Is it okay for preschoolers to not be friends? and if so, how do we deal with that in the classroom?

What does it teach someone when you ask them to be friends with someone else who has offended them somehow and what does that say to the offender?

If I had it to do over again (and believe me I have this is an almost everyday occurrence in preschool) I would tell Sally.

"I see you're frustrated. She wasn't acting much like a friend should act, what would you like to say to her and what would you like to see happen to solve this problem?" (or something like that)

Something that showed Sally I understood and accepted her right not to befriend someone who hurt her. Something that encouraged her to express her feelings, but also guided her to look for solutions.

We can't always be friends, and I wouldn't want my children to be friends with people who have hurt or offended them.

In Seattle I think we are raised not to offend anyone, we learn early how to say the right things and bite our tongues. On the other hand, that could be just me. Anyway I've learned a lot from preschoolers and one of the things is that you get to choose who you want to spend time with, that sometimes you get to voice your opinions and not worry about how it affects those around you. That there is power in truth and in listening to it. I find it funny that the people I most admire are those "frank" east coast types. I try to borrow a little directness whenever I can and as an adult, I don't make a habit of having friends who are harmful to me.

If that is what we want for our children - how do we go about it without creating a classroom of non-friends?

Today's Parenting Lesson: Well, hopefully some will come in the comments. But for my part, I say. Listen. When your children express how they feel and have made a decision about someone, feel free to ask questions, have conversations, help them find mutually respectful solutions, and then be prepared to except it. Know that preschool alliances change quicker than those on Survivor and that very rarely is anyone ever voted off the island.  As parents we get the wonderful opportunity to help guide them in problem solving and teach negotiation skills that can last a lifetime. Children are expressing themselves in their flexibility and trying on what works for them. Preschool is the perfect time to experiment with what it means to be a friend and what it means to have one.

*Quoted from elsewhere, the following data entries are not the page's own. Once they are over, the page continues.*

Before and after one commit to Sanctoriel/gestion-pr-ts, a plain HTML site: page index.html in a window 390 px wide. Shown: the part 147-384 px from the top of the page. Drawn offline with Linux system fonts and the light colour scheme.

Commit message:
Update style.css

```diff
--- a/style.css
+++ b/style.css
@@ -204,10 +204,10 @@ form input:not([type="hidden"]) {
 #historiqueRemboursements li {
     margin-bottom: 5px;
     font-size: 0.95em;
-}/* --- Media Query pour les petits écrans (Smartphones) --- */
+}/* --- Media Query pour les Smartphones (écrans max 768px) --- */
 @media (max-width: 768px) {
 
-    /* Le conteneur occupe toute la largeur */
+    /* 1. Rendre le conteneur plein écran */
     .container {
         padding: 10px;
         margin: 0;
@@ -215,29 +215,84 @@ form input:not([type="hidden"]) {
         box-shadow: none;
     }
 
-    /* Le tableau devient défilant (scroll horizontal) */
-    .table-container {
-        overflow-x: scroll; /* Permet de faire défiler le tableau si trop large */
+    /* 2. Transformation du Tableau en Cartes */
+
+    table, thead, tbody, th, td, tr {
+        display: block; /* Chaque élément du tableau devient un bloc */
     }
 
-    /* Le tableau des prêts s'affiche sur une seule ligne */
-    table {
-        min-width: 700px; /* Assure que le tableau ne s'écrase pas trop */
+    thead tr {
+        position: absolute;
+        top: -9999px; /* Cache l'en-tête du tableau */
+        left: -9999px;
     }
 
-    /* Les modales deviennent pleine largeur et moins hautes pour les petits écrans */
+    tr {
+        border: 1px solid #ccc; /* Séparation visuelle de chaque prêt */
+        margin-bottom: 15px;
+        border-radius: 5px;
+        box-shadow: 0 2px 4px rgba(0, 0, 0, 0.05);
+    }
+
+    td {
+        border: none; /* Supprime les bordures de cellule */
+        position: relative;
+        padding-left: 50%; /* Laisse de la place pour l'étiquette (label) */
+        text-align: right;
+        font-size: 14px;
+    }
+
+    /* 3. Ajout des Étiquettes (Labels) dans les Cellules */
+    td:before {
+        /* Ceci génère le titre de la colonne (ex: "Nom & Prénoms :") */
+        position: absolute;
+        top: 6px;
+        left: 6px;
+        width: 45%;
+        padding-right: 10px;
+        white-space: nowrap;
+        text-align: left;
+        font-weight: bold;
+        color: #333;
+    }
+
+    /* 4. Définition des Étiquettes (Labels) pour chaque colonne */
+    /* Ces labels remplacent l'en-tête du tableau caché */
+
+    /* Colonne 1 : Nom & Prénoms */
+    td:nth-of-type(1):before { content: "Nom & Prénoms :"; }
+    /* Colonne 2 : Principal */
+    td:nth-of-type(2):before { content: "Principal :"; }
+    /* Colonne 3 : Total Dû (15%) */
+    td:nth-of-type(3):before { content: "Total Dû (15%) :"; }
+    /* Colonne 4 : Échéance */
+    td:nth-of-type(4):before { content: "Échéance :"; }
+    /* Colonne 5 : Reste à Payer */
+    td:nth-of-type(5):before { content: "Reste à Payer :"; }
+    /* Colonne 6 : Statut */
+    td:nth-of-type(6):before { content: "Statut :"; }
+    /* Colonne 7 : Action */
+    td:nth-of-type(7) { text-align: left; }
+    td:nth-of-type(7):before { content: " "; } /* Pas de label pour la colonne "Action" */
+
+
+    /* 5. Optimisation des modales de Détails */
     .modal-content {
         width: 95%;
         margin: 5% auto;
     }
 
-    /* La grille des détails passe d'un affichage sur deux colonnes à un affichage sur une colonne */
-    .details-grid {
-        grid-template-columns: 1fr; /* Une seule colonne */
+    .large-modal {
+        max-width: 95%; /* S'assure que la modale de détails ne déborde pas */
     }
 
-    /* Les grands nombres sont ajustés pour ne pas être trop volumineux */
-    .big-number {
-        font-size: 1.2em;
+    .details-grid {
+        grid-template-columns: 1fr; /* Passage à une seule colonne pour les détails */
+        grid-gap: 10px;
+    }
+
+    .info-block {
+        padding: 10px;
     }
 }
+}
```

Today's Life Lesson: Take a look around. Whom do you have around you and what do you HONESTLY think about them. If the greatness of being young is you get to speak your mind and you can walk away from those who hurt you - why can't we as adults do the same thing. Friends should be chosen because together you add more to each other then you would have apart. If something feels wrong - address it, or look them in the eye say "You're not my friend" fling your hair back and walk with confidence out to the playground.


  1. Hi Cesily,

    I believe that when we listen to and validate a child's feelings we are helping them listen to their "gut". Teaching kids to listen to their "gut" is a gift and will serve them well throughout life.

    We can often get so worried about offending the "offending" child/parent that we can easily dismiss the "offended" child's experience (because we find it uncomfortable to do so).

    Kids don't have to like and befriend all other kids. Of course that's okay! They need to know that they have the right to like who they like. However, what we do need to teach them around this issue is respect. Even though you don't like someone, you still have to be respectful and polite. I think this is how you don't create a classroom full of "non-friends". You don't have to be friends, but you do need to respect each other's differences and allow room for other personalities. So long as no one gets hurt! :)

    (Malcolm's mom @ Meadowbrook 3-5's)

  2. Thanks for an interesting article, Cecily.

    You touch on some important points, such as being honest and direct if we are going to be true to ourselves and have authentic relationships.

    As a parent, two of the many things I want to foster in my kids are resilience and the ability to assert themselves. If we worry too much about not offending people or about "everyone being friends," we risk not allowing our kids to express feelings or stand up for themselves. I think it's important to let them know it is okay if they don't want to be friends with someone and that they can do this in respectful ways.